An obscure and difficult to watch movie about an obscure and difficult to read poet. It’s the brief life of Hart Crane a poet and writer well regarded by his peers but who was one very unhappy homosexual who took his own life in 1932 when he was mere 33 years old.
In his short career Crane’s perpetually failed to achieve his own writing goals:he so desperately wanted to write an epic tome like ‘The Waste Land’, and that compounded his deep discomfort with being gay. On a professional basis it didn’t stop the likes of Eugene O’Neil writing a forward for one of his books, and on a personal basis it didn’t stop Crane from working his way through half of the French Fleet at one time. In fact it was after making an (unwanted) pass at a Sailor that poor Crane jumped overboard to his death.
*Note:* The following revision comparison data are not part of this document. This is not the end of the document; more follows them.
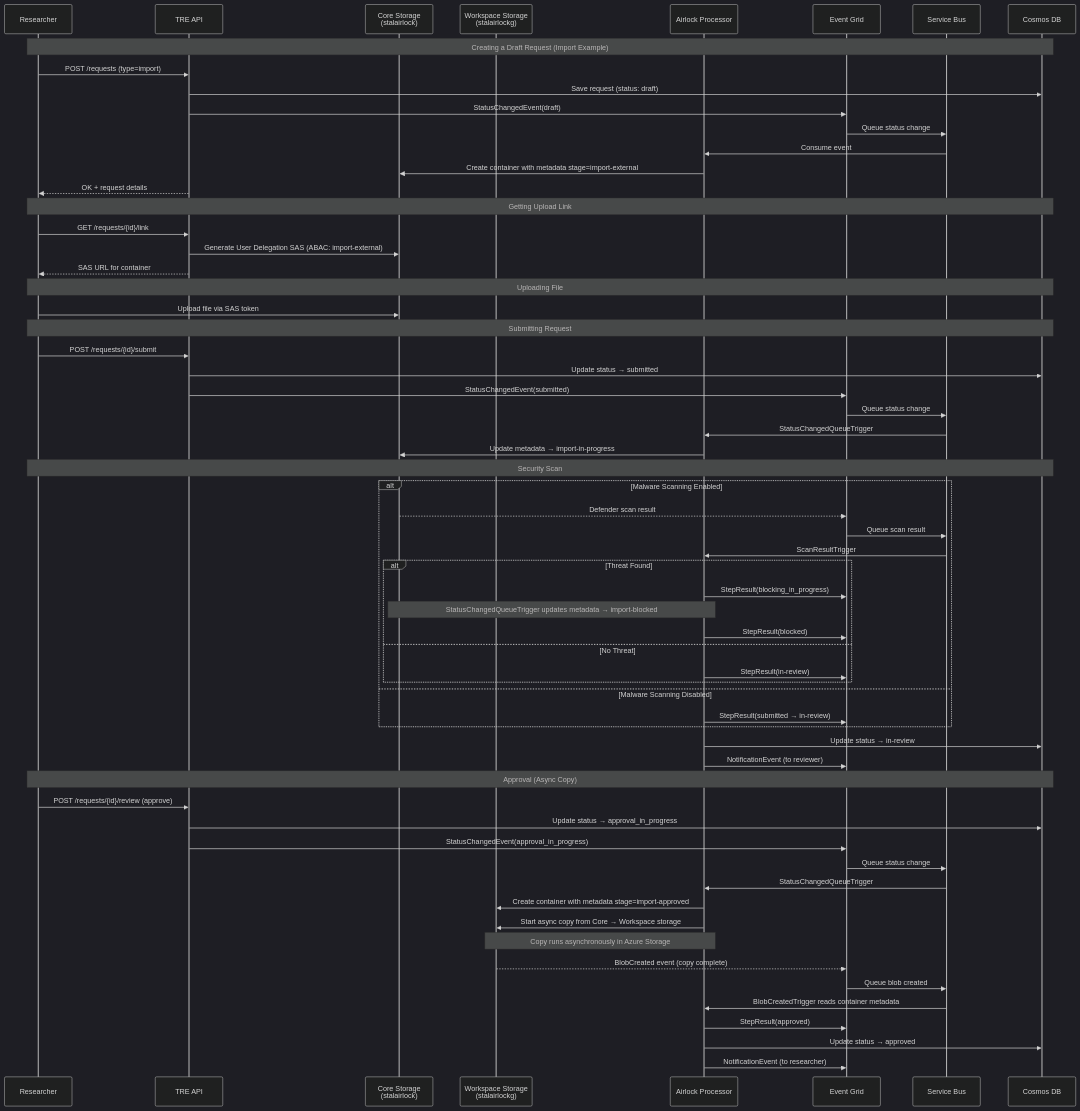
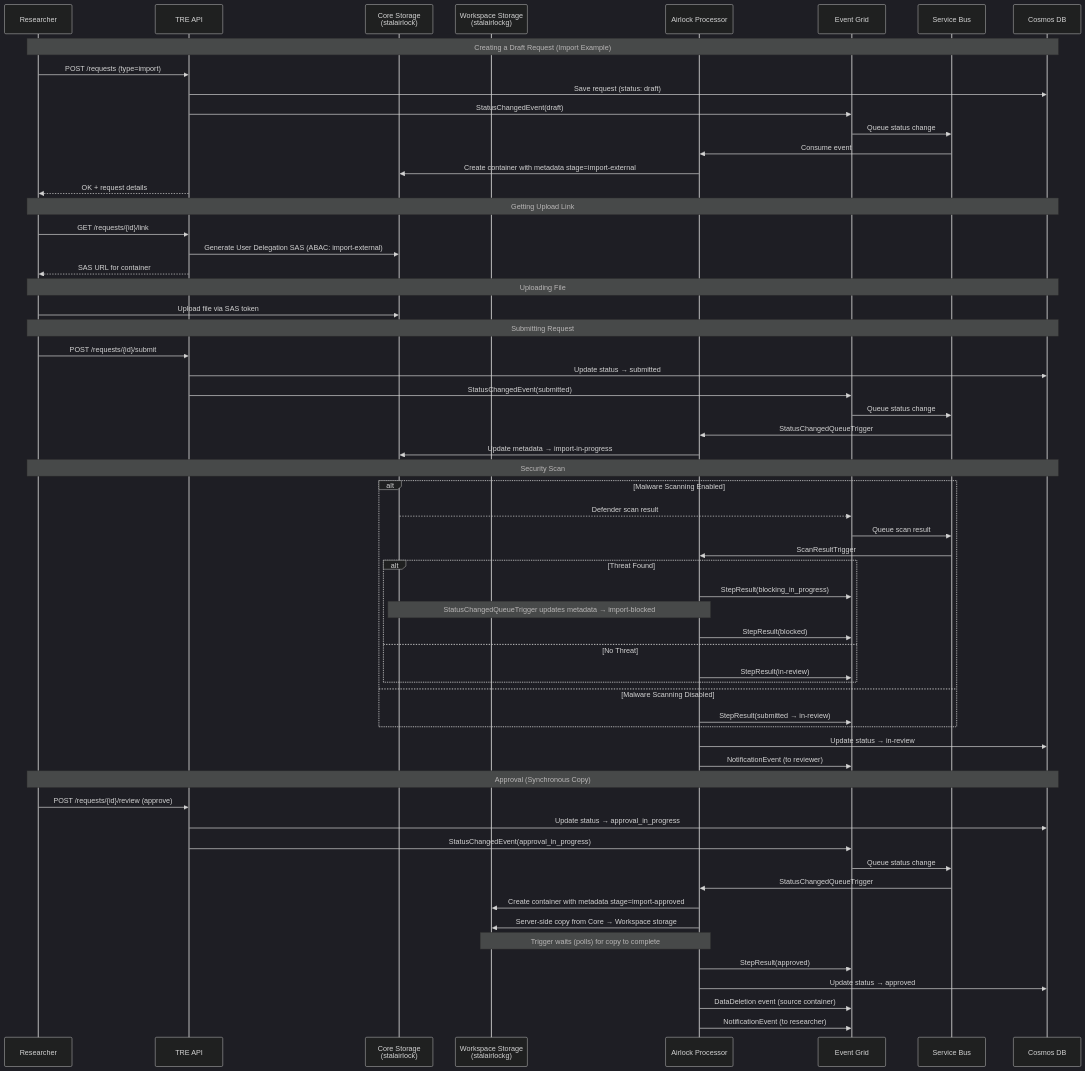
Before and after one commit to microsoft/AzureTRE: the sixth of 7 diagrams in docs/azure-tre-overview/airlock.md, drawn with Mermaid (dark theme). The commit also changed other lines of this file, not shown here.

Commit message:
Update airlock v2 docs to describe synchronous cross-account copy completion

````diff
--- a/docs/azure-tre-overview/airlock.md
+++ b/docs/azure-tre-overview/airlock.md
@@ -388,70 +388,68 @@
 ```mermaid
 sequenceDiagram
     participant R as Researcher
     participant API as TRE API
     participant CS as Core Storage<br/>(stalairlock)
     participant WS as Workspace Storage<br/>(stalairlockg)
     participant AP as Airlock Processor
     participant EG as Event Grid
     participant SB as Service Bus
     participant DB as Cosmos DB
 
     Note over R,DB: Creating a Draft Request (Import Example)
     R->>API: POST /requests (type=import)
     API->>DB: Save request (status: draft)
     API->>EG: StatusChangedEvent(draft)
     EG->>SB: Queue status change
     SB->>AP: Consume event
     AP->>CS: Create container with metadata stage=import-external
     API-->>R: OK + request details
 
     Note over R,DB: Getting Upload Link
     R->>API: GET /requests/{id}/link
     API->>CS: Generate User Delegation SAS (ABAC: import-external)
     API-->>R: SAS URL for container
 
     Note over R,DB: Uploading File
     R->>CS: Upload file via SAS token
 
     Note over R,DB: Submitting Request
     R->>API: POST /requests/{id}/submit
     API->>DB: Update status → submitted
     API->>EG: StatusChangedEvent(submitted)
     EG->>SB: Queue status change
     SB->>AP: StatusChangedQueueTrigger
     AP->>CS: Update metadata → import-in-progress
 
     Note over R,DB: Security Scan
     alt Malware Scanning Enabled
         CS-->>EG: Defender scan result
         EG->>SB: Queue scan result
         SB->>AP: ScanResultTrigger
         alt Threat Found
             AP->>EG: StepResult(blocking_in_progress)
             Note over AP,CS: StatusChangedQueueTrigger updates metadata → import-blocked
             AP->>EG: StepResult(blocked)
         else No Threat
             AP->>EG: StepResult(in-review)
         end
     else Malware Scanning Disabled
         AP->>EG: StepResult(submitted → in-review)
     end
     AP->>DB: Update status → in-review
     AP->>EG: NotificationEvent (to reviewer)
 
-    Note over R,DB: Approval (Async Copy)
+    Note over R,DB: Approval (Synchronous Copy)
     R->>API: POST /requests/{id}/review (approve)
     API->>DB: Update status → approval_in_progress
     API->>EG: StatusChangedEvent(approval_in_progress)
     EG->>SB: Queue status change
     SB->>AP: StatusChangedQueueTrigger
     AP->>WS: Create container with metadata stage=import-approved
-    AP->>WS: Start async copy from Core → Workspace storage
-    Note over AP,WS: Copy runs asynchronously in Azure Storage
-    WS-->>EG: BlobCreated event (copy complete)
-    EG->>SB: Queue blob created
-    SB->>AP: BlobCreatedTrigger reads container metadata
+    AP->>WS: Server-side copy from Core → Workspace storage
+    Note over AP,WS: Trigger waits (polls) for copy to complete
     AP->>EG: StepResult(approved)
     AP->>DB: Update status → approved
+    AP->>EG: DataDeletion event (source container)
     AP->>EG: NotificationEvent (to researcher)
 ```
````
The hand held camera is shaky and bordering on annoying: the story is patchy and confusing, and if you know little about Crane before viewing, you really wont be a lot wiser afterwards. This very odd movie has been bought to the screen by James Franco who directed, starred, wrote the screen play in what is obviously something of a passion (obsession?) with the man. (And coming so soon after ‘Howl’ where he portrayed Allen Ginsberg another gay poet).
I know now from my ‘research’ that I am far from alone in being unable to understands Crane’s poetry, and I am most definitely not the only one who simply didn’t get Mr. Franco’s movie. And no, the mere fact that Mr. Franco has his own ‘Brown Bunny’ type scene where he performs fellatio on some sailor’s prosthetic, is still not worth wading through this one!
It went straight to DVD. but is available on Netflix